____ Data extracts

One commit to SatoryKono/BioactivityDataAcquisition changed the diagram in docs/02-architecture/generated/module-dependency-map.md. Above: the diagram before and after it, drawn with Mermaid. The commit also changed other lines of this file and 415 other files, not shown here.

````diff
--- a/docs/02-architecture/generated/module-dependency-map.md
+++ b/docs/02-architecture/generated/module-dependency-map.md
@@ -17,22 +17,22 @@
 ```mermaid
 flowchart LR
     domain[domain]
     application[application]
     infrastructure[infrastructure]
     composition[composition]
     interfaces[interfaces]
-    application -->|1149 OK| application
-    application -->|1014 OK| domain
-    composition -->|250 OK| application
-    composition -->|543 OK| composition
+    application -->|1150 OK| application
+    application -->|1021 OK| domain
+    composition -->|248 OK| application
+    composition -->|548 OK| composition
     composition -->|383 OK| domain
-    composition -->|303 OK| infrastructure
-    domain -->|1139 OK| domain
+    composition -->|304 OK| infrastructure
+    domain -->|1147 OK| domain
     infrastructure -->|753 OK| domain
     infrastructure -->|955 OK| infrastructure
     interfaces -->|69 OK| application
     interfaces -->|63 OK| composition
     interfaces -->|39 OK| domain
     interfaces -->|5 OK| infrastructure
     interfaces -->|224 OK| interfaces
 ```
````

________

* **About this task**
Look over the records above and copy each line that includes the string "dependency".

* **Task answer**
One commit to SatoryKono/BioactivityDataAcquisition changed the diagram in docs/02-architecture/generated/module-dependency-map.md. Above: the diagram before and after it, drawn with Mermaid. The commit also changed other lines of this file and 415 other files, not shown here.
--- a/docs/02-architecture/generated/module-dependency-map.md
+++ b/docs/02-architecture/generated/module-dependency-map.md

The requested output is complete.